After elementary schooling in Nova Scotia, Abraham enrolled as a medical student in London, England, in 1825, and graduated as a physician and surgeon. He returned to Parrsboro, NS, and began a medical practice and also continued to explore the province by boat, on horseback and on foot. He moved to Saint John, NB, 1838, and his five annual reports on the Geology of New Brunswick (1839-43) established him as the first government geologist in a British colony. During this time he rediscovered the veins of solid Bitumen in Albert County, which he used in experiments in distillation. His collection of specimens from New Brunswick traces his survey work across the province and comprises the second oldest "geological survey" collection in the British Empire. His Nova Scotia and New Brunswick collections, specimens obtained from geologists in New England and Europe, as well as specimens and artifacts brought to Saint John by ship captains, were combined to establish one of the first natural history museums in Canada. His private museum opened to the public in 1842 in Saint John, NB. Financial troubles forced Gesner to relinquish his collection to creditors and by 1846 "Gesner's Museum" was incorporated into the Mechanics' Institute museum in Saint John. Gesner returned to Nova Scotia in 1843. Mechanics' Institute collections were donated to the Natural History Society of New Brunswick in 1890. "Gesner's Museum" is now part of the New Brunswick Museum holdings and likely represents the oldest reasonably intact geological collection in Canada.
Beginning about 1846 Gesner developed experiments for distilling "coal oil" from solid hydrocarbons and coined the name "kerosene" for the lamp oil that he had perfected by 1853. He obtained patents in 1854 and a factory was set up under his guidance on Long Island, NY, to manufacture kerosene, which became standard lighting fuel in homes.
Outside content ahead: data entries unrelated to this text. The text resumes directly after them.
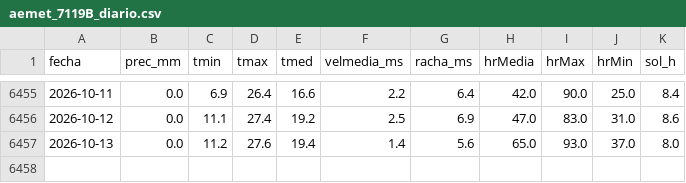
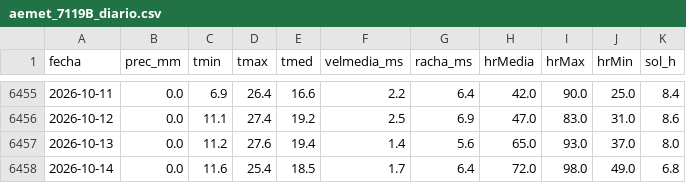
Before and after one commit to fulgorastral/tiempomurcia, a CSV file: aemet_7119B_diario.csv, drawn as a sheet; only a part is shown, gaps mark what is left out.

```diff
--- a/aemet_7119B_diario.csv
+++ b/aemet_7119B_diario.csv
@@ -6457 +6457,2 @@
 2026-10-13,0.0,11.2,27.6,19.4,1.4,5.6,65.0,93.0,37.0,8.0
+2026-10-14,0.0,11.6,25.4,18.5,1.7,6.4,72.0,98.0,49.0,6.8
```
Also changed, not shown: aemet_7178I_diario.csv, 1 other file.
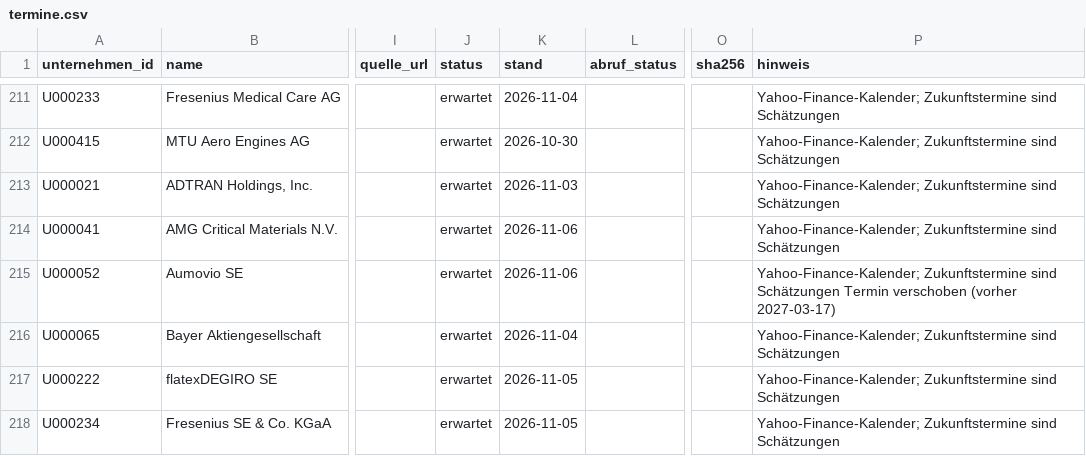
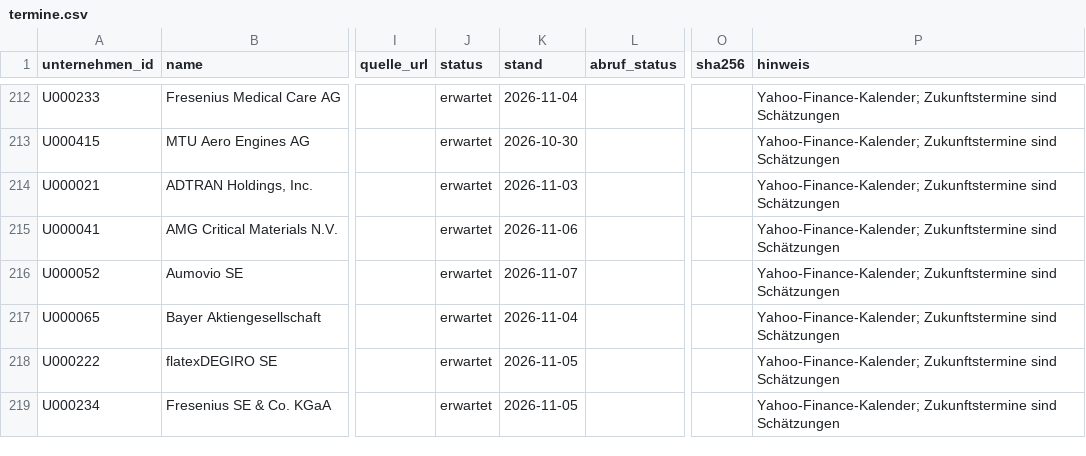
Before and after one commit to chillkrote/Unternehmenskennzahlen, a CSV file: termine/termine.csv, drawn as a sheet; only a part is shown, gaps mark what is left out; addresses are those after the commit; the diff covers the shown part only; the diff names each change by its address in the sheet, - before the commit and + after, or states it on an @@ line.

```diff
--- a/termine/termine.csv
+++ b/termine/termine.csv
-K216 (stand): 2026-11-06
+K216 (stand): 2026-11-07
-P216 (hinweis): …sind Schätzungen Termin verschoben (vorher 2027-03-17)
+P216 (hinweis): …sind Schätzungen
```
Also changed, not shown: 5 added rows, 3 removed rows and 46 edited cells elsewhere in this file, boersennotierte-unternehmen/technologie/dokumente/index.csv, 1 other file.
In 1863 he sold his patents and returned to Halifax where he was appointed professor at Dalhousie.
Gesner wrote numerous scientific papers and reports and several books, the most important of which was A Practical Treatise on Coal, Petroleum and Other Distilled Oils (1861). His other inventions include one of the first effective wood preservatives, a process of asphalt paving for highways, briquettes made from compressed coal dust, and a machine for insulating electric wire. Imperial Oil has provided a tribute at his grave in Halifax for he did "give the world a better light."